REQUIRED WORK: Reproduce the entries exactly, but keep the pictures out of the copy.

LISTED RECORDS:
--------------------

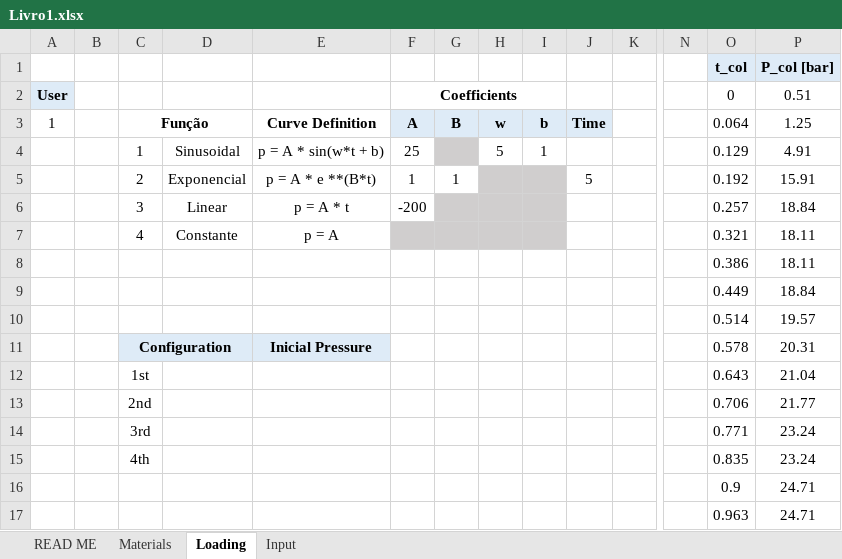
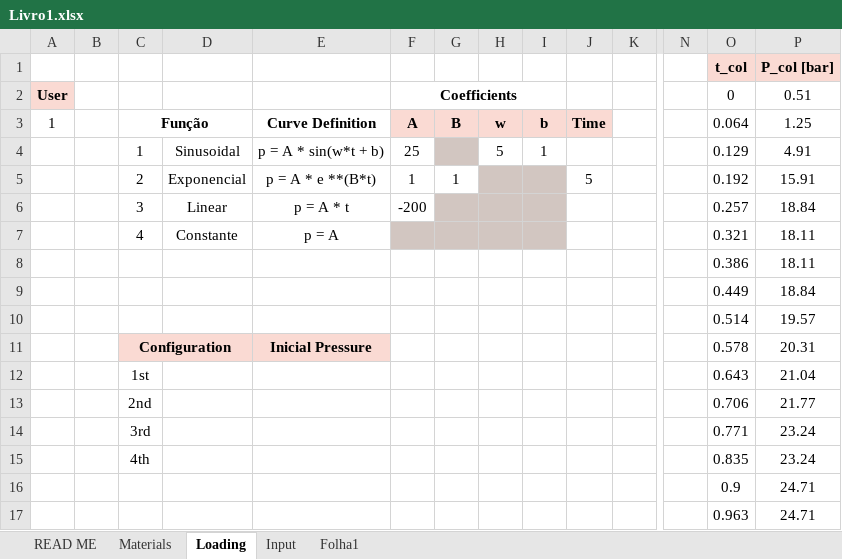
Before and after one commit to Migue1c/Estrutural, an Excel workbook: TESTE ATUALIZADO/Livro1.xlsx, sheet Loading, drawn as a sheet; only a part is shown, gaps mark what is left out; values as stored, in another font and other column widths than the file's, no borders; charts and pictures not drawn; the diff names each change by its address in the sheet, - before the commit and + after, or states it on an @@ line.

```diff
--- a/TESTE ATUALIZADO/Livro1.xlsx (sheet Loading)
+++ b/TESTE ATUALIZADO/Livro1.xlsx (sheet Loading)
+sheet tab: Folha1
-O1:P1 fill: #DEEBF7
+O1:P1 fill: #FADAD3
-A2 fill: #DEEBF7
+A2 fill: #FADAD3
-F3:J3 fill: #DEEBF7
+F3:J3 fill: #FADAD3
-C11:E11 fill: #DEEBF7
+C11:E11 fill: #FADAD3
```
Also changed, not shown: sheet Input, sheet Materials, sheet READ ME, charts or pictures.
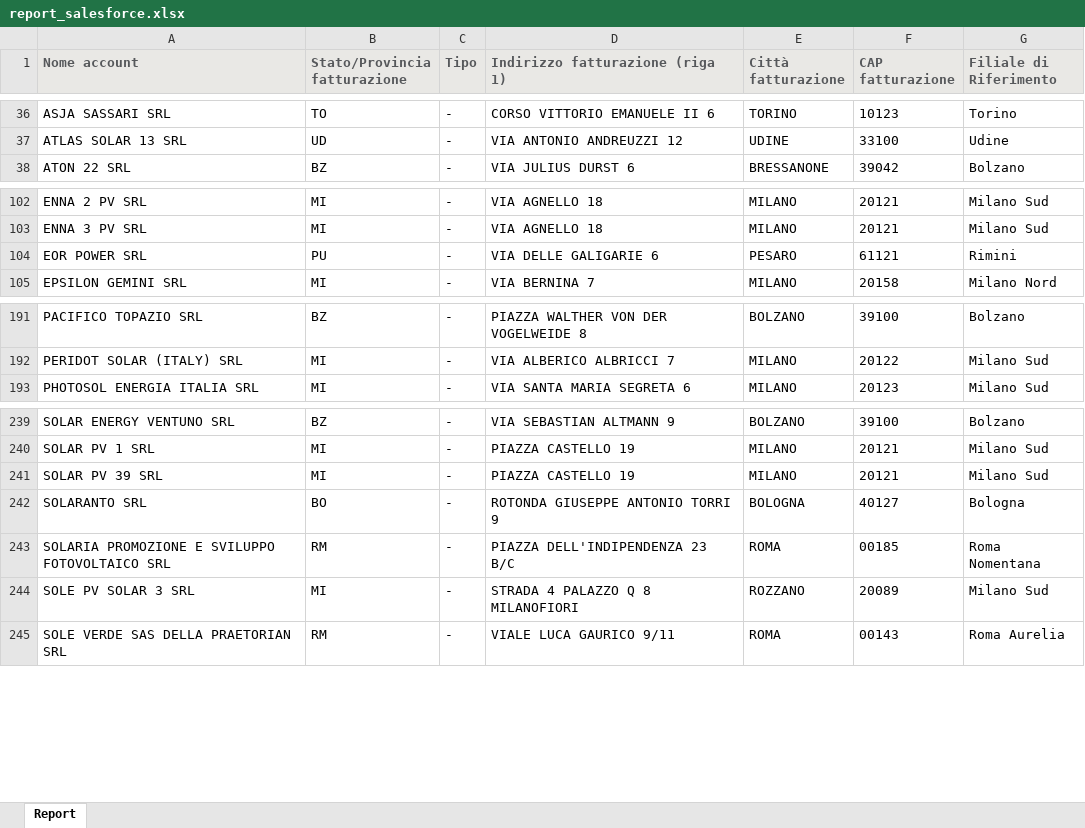
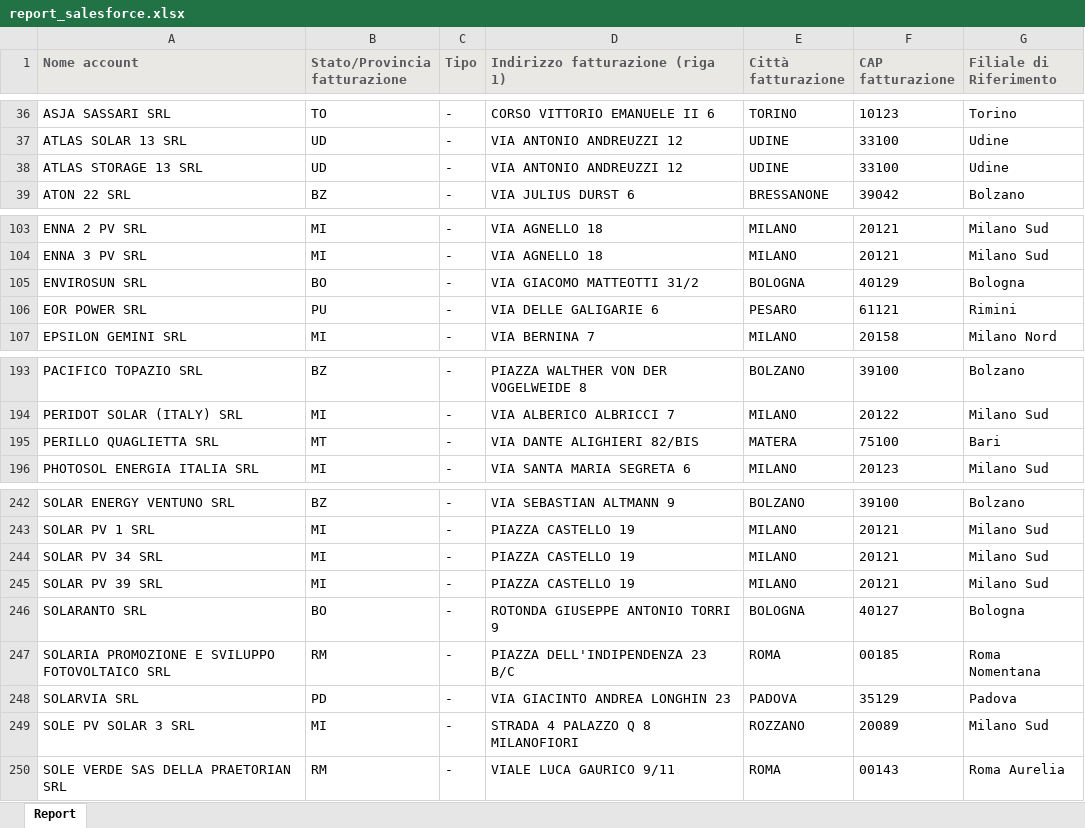
Before and after one commit to EmAnzi3/pv_echarts, an Excel workbook: input/report_salesforce.xlsx, sheet Report, drawn as a sheet; only a part is shown, gaps mark what is left out; values as stored, in another font and other column widths than the file's, no borders; the diff names each change by its address in the sheet, - before the commit and + after, or states it on an @@ line.

Commit message:
20260924

```diff
--- a/input/report_salesforce.xlsx (sheet Report)
+++ b/input/report_salesforce.xlsx (sheet Report)
+row 38: ATLAS STORAGE 13 SRL | UD | - | VIA ANTONIO ANDREUZZI 12 | UDINE | 33100 | Udine
+row 105: ENVIROSUN SRL | BO | - | VIA GIACOMO MATTEOTTI 31/2 | BOLOGNA | 40129 | Bologna
+row 195: PERILLO QUAGLIETTA SRL | MT | - | VIA DANTE ALIGHIERI 82/BIS | MATERA | 75100 | Bari
+row 244: SOLAR PV 34 SRL | MI | - | PIAZZA CASTELLO 19 | MILANO | 20121 | Milano Sud
+row 248: SOLARVIA SRL | PD | - | VIA GIACINTO ANDREA LONGHIN 23 | PADOVA | 35129 | Padova
```
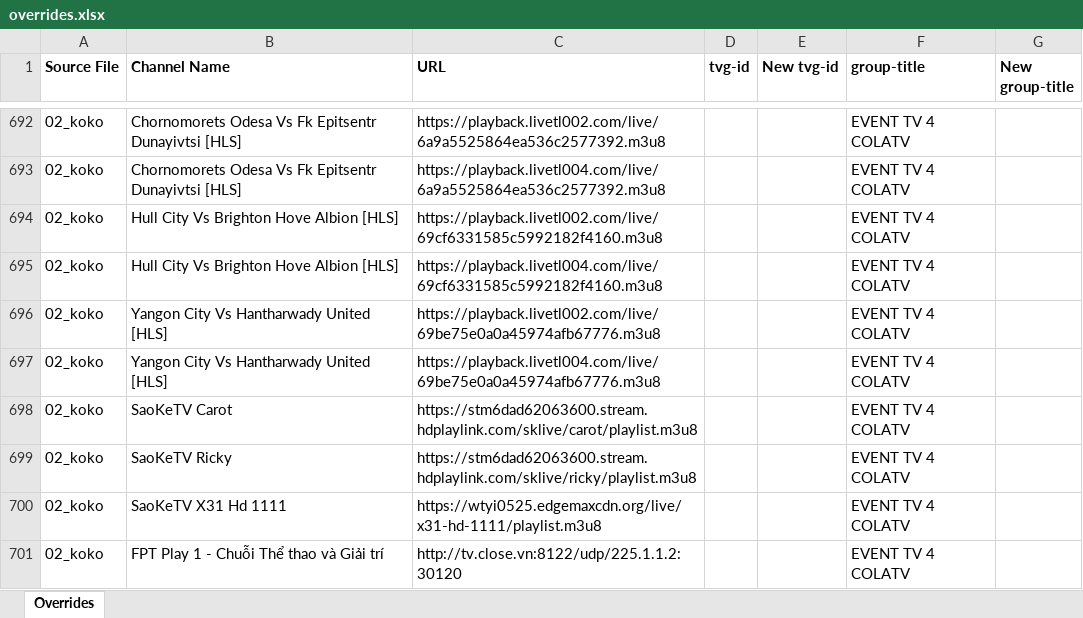
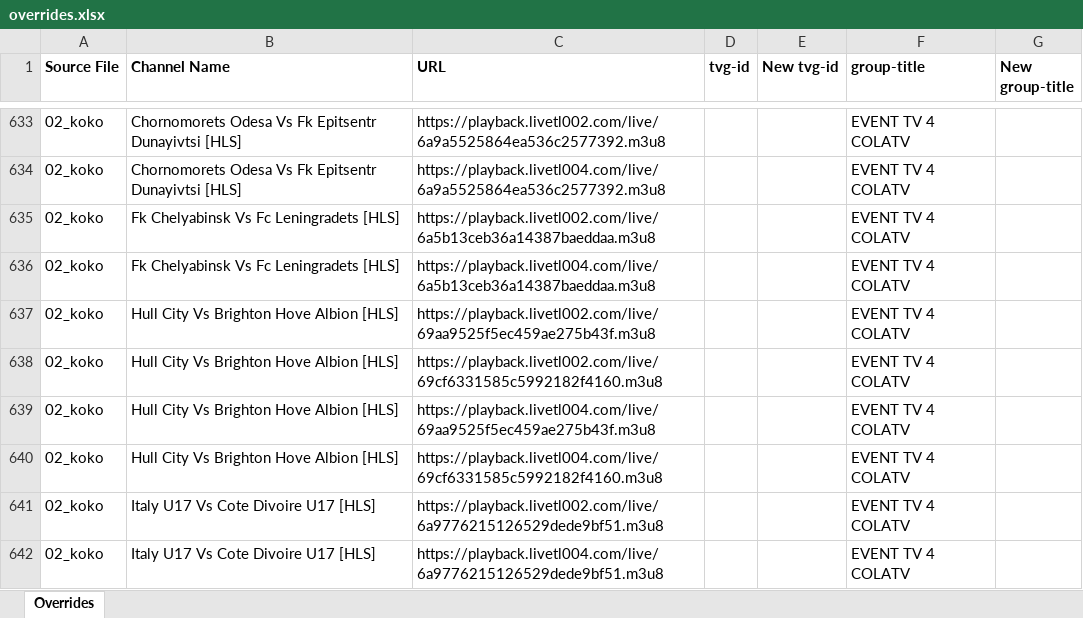
Before and after one commit to karya-media/tv, an Excel workbook: data/overrides.xlsx, sheet Overrides, drawn as a sheet; only a part is shown, gaps mark what is left out; the shorter side is filled out with more unchanged rows; values as stored, in another font and other column widths than the file's, no borders; the diff covers the shown part only; the diff names each change by its address in the sheet, - before the commit and + after, or states it on an @@ line.

```diff
--- a/data/overrides.xlsx (sheet Overrides)
+++ b/data/overrides.xlsx (sheet Overrides)
+row 635: 02_koko | Fk Chelyabinsk Vs Fc Leningradets [HLS] | https://playback.livetl002.com/live/6a5b13ceb36a14387baeddaa.m3u8 |  |  | EVENT TV 4 COLATV
+row 636: 02_koko | Fk Chelyabinsk Vs Fc Leningradets [HLS] | https://playback.livetl004.com/live/6a5b13ceb36a14387baeddaa.m3u8 |  |  | EVENT TV 4 COLATV
+row 637: 02_koko | Hull City Vs Brighton Hove Albion [HLS] | https://playback.livetl002.com/live/69aa9525f5ec459ae275b43f.m3u8 |  |  | EVENT TV 4 COLATV
+row 639: 02_koko | Hull City Vs Brighton Hove Albion [HLS] | https://playback.livetl004.com/live/69aa9525f5ec459ae275b43f.m3u8 |  |  | EVENT TV 4 COLATV
+row 641: 02_koko | Italy U17 Vs Cote Divoire U17 [HLS] | https://playback.livetl002.com/live/6a9776215126529dede9bf51.m3u8 |  |  | EVENT TV 4 COLATV
+row 642: 02_koko | Italy U17 Vs Cote Divoire U17 [HLS] | https://playback.livetl004.com/live/6a9776215126529dede9bf51.m3u8 |  |  | EVENT TV 4 COLATV
```
Also changed, not shown: other rows of this sheet, 5 other files.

--------------------

SOLUTION TO THE PROBLEM:
Before and after one commit to Migue1c/Estrutural, an Excel workbook: TESTE ATUALIZADO/Livro1.xlsx, sheet Loading, drawn as a sheet; only a part is shown, gaps mark what is left out; values as stored, in another font and other column widths than the file's, no borders; charts and pictures not drawn; the diff names each change by its address in the sheet, - before the commit and + after, or states it on an @@ line.

```diff
--- a/TESTE ATUALIZADO/Livro1.xlsx (sheet Loading)
+++ b/TESTE ATUALIZADO/Livro1.xlsx (sheet Loading)
+sheet tab: Folha1
-O1:P1 fill: #DEEBF7
+O1:P1 fill: #FADAD3
-A2 fill: #DEEBF7
+A2 fill: #FADAD3
-F3:J3 fill: #DEEBF7
+F3:J3 fill: #FADAD3
-C11:E11 fill: #DEEBF7
+C11:E11 fill: #FADAD3
```
Also changed, not shown: sheet Input, sheet Materials, sheet READ ME, charts or pictures.
Before and after one commit to EmAnzi3/pv_echarts, an Excel workbook: input/report_salesforce.xlsx, sheet Report, drawn as a sheet; only a part is shown, gaps mark what is left out; values as stored, in another font and other column widths than the file's, no borders; the diff names each change by its address in the sheet, - before the commit and + after, or states it on an @@ line.

Commit message:
20260924

```diff
--- a/input/report_salesforce.xlsx (sheet Report)
+++ b/input/report_salesforce.xlsx (sheet Report)
+row 38: ATLAS STORAGE 13 SRL | UD | - | VIA ANTONIO ANDREUZZI 12 | UDINE | 33100 | Udine
+row 105: ENVIROSUN SRL | BO | - | VIA GIACOMO MATTEOTTI 31/2 | BOLOGNA | 40129 | Bologna
+row 195: PERILLO QUAGLIETTA SRL | MT | - | VIA DANTE ALIGHIERI 82/BIS | MATERA | 75100 | Bari
+row 244: SOLAR PV 34 SRL | MI | - | PIAZZA CASTELLO 19 | MILANO | 20121 | Milano Sud
+row 248: SOLARVIA SRL | PD | - | VIA GIACINTO ANDREA LONGHIN 23 | PADOVA | 35129 | Padova
```
Before and after one commit to karya-media/tv, an Excel workbook: data/overrides.xlsx, sheet Overrides, drawn as a sheet; only a part is shown, gaps mark what is left out; the shorter side is filled out with more unchanged rows; values as stored, in another font and other column widths than the file's, no borders; the diff covers the shown part only; the diff names each change by its address in the sheet, - before the commit and + after, or states it on an @@ line.

```diff
--- a/data/overrides.xlsx (sheet Overrides)
+++ b/data/overrides.xlsx (sheet Overrides)
+row 635: 02_koko | Fk Chelyabinsk Vs Fc Leningradets [HLS] | https://playback.livetl002.com/live/6a5b13ceb36a14387baeddaa.m3u8 |  |  | EVENT TV 4 COLATV
+row 636: 02_koko | Fk Chelyabinsk Vs Fc Leningradets [HLS] | https://playback.livetl004.com/live/6a5b13ceb36a14387baeddaa.m3u8 |  |  | EVENT TV 4 COLATV
+row 637: 02_koko | Hull City Vs Brighton Hove Albion [HLS] | https://playback.livetl002.com/live/69aa9525f5ec459ae275b43f.m3u8 |  |  | EVENT TV 4 COLATV
+row 639: 02_koko | Hull City Vs Brighton Hove Albion [HLS] | https://playback.livetl004.com/live/69aa9525f5ec459ae275b43f.m3u8 |  |  | EVENT TV 4 COLATV
+row 641: 02_koko | Italy U17 Vs Cote Divoire U17 [HLS] | https://playback.livetl002.com/live/6a9776215126529dede9bf51.m3u8 |  |  | EVENT TV 4 COLATV
+row 642: 02_koko | Italy U17 Vs Cote Divoire U17 [HLS] | https://playback.livetl004.com/live/6a9776215126529dede9bf51.m3u8 |  |  | EVENT TV 4 COLATV
```
Also changed, not shown: other rows of this sheet, 5 other files.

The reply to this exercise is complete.